The records below need copying. Match each line exactly.

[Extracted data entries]
----------------------------------------
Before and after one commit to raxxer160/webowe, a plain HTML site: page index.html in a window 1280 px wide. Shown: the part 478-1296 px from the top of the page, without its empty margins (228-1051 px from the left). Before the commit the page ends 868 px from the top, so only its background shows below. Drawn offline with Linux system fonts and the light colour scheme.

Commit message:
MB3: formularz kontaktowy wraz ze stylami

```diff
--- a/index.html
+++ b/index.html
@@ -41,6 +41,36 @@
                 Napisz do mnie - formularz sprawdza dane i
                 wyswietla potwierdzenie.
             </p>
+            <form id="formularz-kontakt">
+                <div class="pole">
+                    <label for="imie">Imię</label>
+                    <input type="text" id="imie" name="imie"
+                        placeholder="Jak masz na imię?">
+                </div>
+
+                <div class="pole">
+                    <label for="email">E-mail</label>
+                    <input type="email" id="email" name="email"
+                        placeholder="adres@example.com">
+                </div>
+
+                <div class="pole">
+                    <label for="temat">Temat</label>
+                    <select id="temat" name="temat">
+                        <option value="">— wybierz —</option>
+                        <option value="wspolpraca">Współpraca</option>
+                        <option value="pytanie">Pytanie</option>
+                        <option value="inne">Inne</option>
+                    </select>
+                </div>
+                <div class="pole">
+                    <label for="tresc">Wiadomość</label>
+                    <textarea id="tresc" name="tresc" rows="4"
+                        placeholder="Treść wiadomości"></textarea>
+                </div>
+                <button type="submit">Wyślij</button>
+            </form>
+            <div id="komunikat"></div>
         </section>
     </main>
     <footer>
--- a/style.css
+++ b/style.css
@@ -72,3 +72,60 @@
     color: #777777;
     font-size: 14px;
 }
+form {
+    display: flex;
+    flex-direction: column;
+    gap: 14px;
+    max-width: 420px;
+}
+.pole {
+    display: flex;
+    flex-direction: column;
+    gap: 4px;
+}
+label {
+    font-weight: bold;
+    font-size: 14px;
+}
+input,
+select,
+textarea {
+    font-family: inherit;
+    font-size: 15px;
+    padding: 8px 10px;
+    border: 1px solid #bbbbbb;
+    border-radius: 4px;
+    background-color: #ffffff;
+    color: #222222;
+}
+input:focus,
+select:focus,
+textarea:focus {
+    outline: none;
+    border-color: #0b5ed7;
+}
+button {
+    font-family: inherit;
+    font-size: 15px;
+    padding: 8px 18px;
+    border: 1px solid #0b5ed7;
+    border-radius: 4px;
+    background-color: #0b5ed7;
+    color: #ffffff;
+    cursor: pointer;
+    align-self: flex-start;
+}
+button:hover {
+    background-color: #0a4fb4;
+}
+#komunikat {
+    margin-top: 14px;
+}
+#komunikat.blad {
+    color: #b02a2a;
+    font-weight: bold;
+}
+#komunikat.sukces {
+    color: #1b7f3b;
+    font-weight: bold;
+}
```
----------------------------------------
## SOLUTION FOR THIS TASK:
Before and after one commit to raxxer160/webowe, a plain HTML site: page index.html in a window 1280 px wide. Shown: the part 478-1296 px from the top of the page, without its empty margins (228-1051 px from the left). Before the commit the page ends 868 px from the top, so only its background shows below. Drawn offline with Linux system fonts and the light colour scheme.

Commit message:
MB3: formularz kontaktowy wraz ze stylami

```diff
--- a/index.html
+++ b/index.html
@@ -41,6 +41,36 @@
                 Napisz do mnie - formularz sprawdza dane i
                 wyswietla potwierdzenie.
             </p>
+            <form id="formularz-kontakt">
+                <div class="pole">
+                    <label for="imie">Imię</label>
+                    <input type="text" id="imie" name="imie"
+                        placeholder="Jak masz na imię?">
+                </div>
+
+                <div class="pole">
+                    <label for="email">E-mail</label>
+                    <input type="email" id="email" name="email"
+                        placeholder="adres@example.com">
+                </div>
+
+                <div class="pole">
+                    <label for="temat">Temat</label>
+                    <select id="temat" name="temat">
+                        <option value="">— wybierz —</option>
+                        <option value="wspolpraca">Współpraca</option>
+                        <option value="pytanie">Pytanie</option>
+                        <option value="inne">Inne</option>
+                    </select>
+                </div>
+                <div class="pole">
+                    <label for="tresc">Wiadomość</label>
+                    <textarea id="tresc" name="tresc" rows="4"
+                        placeholder="Treść wiadomości"></textarea>
+                </div>
+                <button type="submit">Wyślij</button>
+            </form>
+            <div id="komunikat"></div>
         </section>
     </main>
     <footer>
--- a/style.css
+++ b/style.css
@@ -72,3 +72,60 @@
     color: #777777;
     font-size: 14px;
 }
+form {
+    display: flex;
+    flex-direction: column;
+    gap: 14px;
+    max-width: 420px;
+}
+.pole {
+    display: flex;
+    flex-direction: column;
+    gap: 4px;
+}
+label {
+    font-weight: bold;
+    font-size: 14px;
+}
+input,
+select,
+textarea {
+    font-family: inherit;
+    font-size: 15px;
+    padding: 8px 10px;
+    border: 1px solid #bbbbbb;
+    border-radius: 4px;
+    background-color: #ffffff;
+    color: #222222;
+}
+input:focus,
+select:focus,
+textarea:focus {
+    outline: none;
+    border-color: #0b5ed7;
+}
+button {
+    font-family: inherit;
+    font-size: 15px;
+    padding: 8px 18px;
+    border: 1px solid #0b5ed7;
+    border-radius: 4px;
+    background-color: #0b5ed7;
+    color: #ffffff;
+    cursor: pointer;
+    align-self: flex-start;
+}
+button:hover {
+    background-color: #0a4fb4;
+}
+#komunikat {
+    margin-top: 14px;
+}
+#komunikat.blad {
+    color: #b02a2a;
+    font-weight: bold;
+}
+#komunikat.sukces {
+    color: #1b7f3b;
+    font-weight: bold;
+}
```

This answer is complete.